Nasa's Juno probe has arrived at Jupiter: Here's what it's looking for

The gas giant Jupiter is the largest planet in our solar system. No seriously, it's enormous - mind-bogglingly big*. But we don't know that much about it compared to our other celestial cousins like Saturn and Mars.

Now that's about to change, thanks to a new probe called Juno that's just arrived at the planet.

Nasa has sent a few missions to Jupiter over the years - the most notable of which was Galileo, which orbited the gas giant from 1995 until it was (intentionally) crushed by Jupiter's thick atmosphere in 2003 after running out of fuel.

Galileo took photos of the planet, and recorded a lot of data about its atmosphere, magnetic field and moons. It also discovered a faint ring system around the planet.

Hunting for Clues

Juno was launched to replace Galileo in 2011, and has spent the last five years hurtling through space on its way to the Jovian system.

It carries a much richer complement of scientific instruments than Galileo did, thanks to technological developments over the past few decades.

Its goal is to hunt for clues on how Jupiter formed, whether it contains a rocky core below its thick atmosphere, how much water it contains and more.

But before it can start to do all that it had to get to Jupiter in the first place, and that wasn't easy. On the contrary, Scott Bolton, principle investigator of the Juno mission, described it as "the hardest thing Nasa has ever done".

The spacecraft had to dodge and weave past Jupiter's radiation belt and its rings of dust, skimming the planet's atmosphere in the process.

But at 3.18am GMT on 5 July, it arrived in a safe orbit and oriented its solar panels towards the Sun (it's the furthest solar-powered spacecraft from Earth). "Juno, welcome to Jupiter," said mission control commentator Jennifer Delavan as Nasa staff cheered and hugged.

Later on, at a press conference, the spacecraft's project manager Diane Brown added: "It's overwhelming. The risks that were overcome, it's amazing. The more you know about the mission the more you know about how tricky it was. To know we can go to bed tonight not worrying about what is going to happen tomorrow, is just amazing."

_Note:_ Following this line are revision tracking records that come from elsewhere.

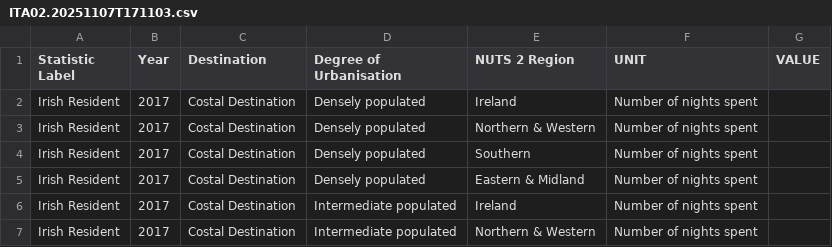
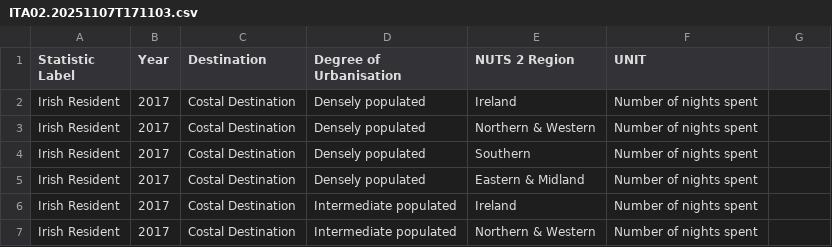
Before and after one commit to zihanyu-lang/tourism-dashboard-data, a CSV file: ITA02.20251107T171103.csv, drawn as a sheet; only a part is shown; the diff names each change by its address in the sheet, - before the commit and + after, or states it on an @@ line.

Commit message:
Add files via upload

```diff
--- a/ITA02.20251107T171103.csv
+++ b/ITA02.20251107T171103.csv
-G1: VALUE
+G1: (empty)
```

Swooping Inward

The spacecraft begins in a 53-day orbit around the planet's poles, but by October 14 it will have dropped to a tighter 14-day orbit. The first close-up images of the planet should arrive in late August, as it starts to swoop inward with its cameras on.

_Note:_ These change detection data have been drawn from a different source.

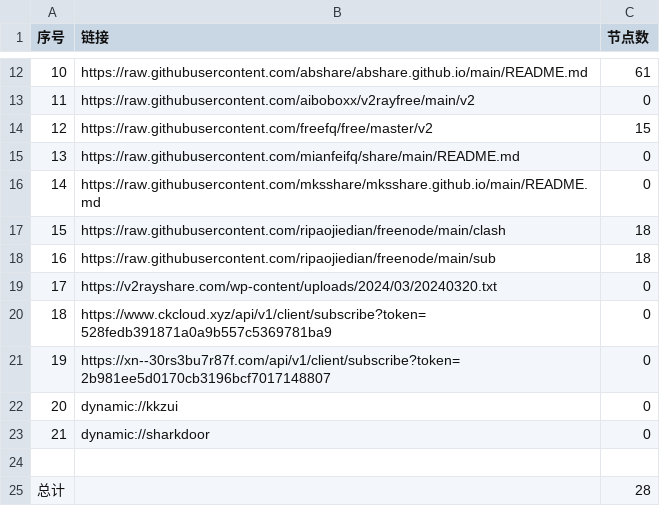
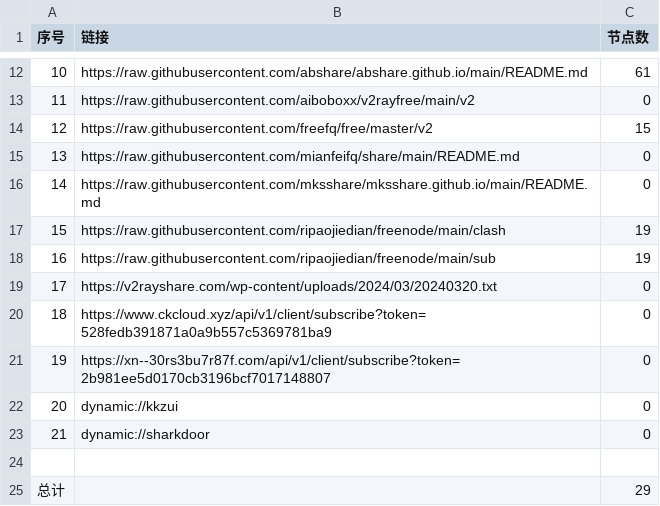
Before and after one commit to Stevenjingpo/AutoMergePublicNodes-1, a CSV file: list_result.csv, drawn as a sheet; only a part is shown, gaps mark what is left out.

```diff
--- a/list_result.csv
+++ b/list_result.csv
@@ -16,4 +16,4 @@
 14,https://raw.githubusercontent.com/mksshare/mksshare.github.io/main/README.md,0
-15,https://raw.githubusercontent.com/ripaojiedian/freenode/main/clash,18
-16,https://raw.githubusercontent.com/ripaojiedian/freenode/main/sub,18
+15,https://raw.githubusercontent.com/ripaojiedian/freenode/main/clash,19
+16,https://raw.githubusercontent.com/ripaojiedian/freenode/main/sub,19
 17,https://v2rayshare.com/wp-content/uploads/2024/03/20240320.txt,0
@@ -24,2 +24,2 @@
 
-总计,,28
+总计,,29
```
Also changed, not shown: 4 other files.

Its lifetime, however, will only be about 20 months - despite having much of its electronics locked inside a titanium vault (along with three Lego minifigs), Jupiter's intense radiation field will slowly cook the spacecraft.

In February 2018, after completing 37 full orbits, the spacecraft will be commanded to descend into the planet's atmosphere (just as Galileo did) and never be seen again.

Oh, and in case you're wondering why it's called Juno, that was the name of the Roman god Jupiter's wife. In Roman mythology, Juno was able to pierce the veil of cloud that Jupiter had drawn around himself to hide his shenanigans with his mistresses (which the planet Jupiter's moons are named after). Who says scientists don't have a sense of humour?

*If you haven't seen this terrifying video of what different planets would look like if they were orbiting Earth at the same distance as the Moon, you should do so immediately.

  • Duncan Geere is TechRadar's science writer. Every day he finds the most interesting science news and explains why you should care. You can read more of his stories here, and you can find him on Twitter under the handle @duncangeere.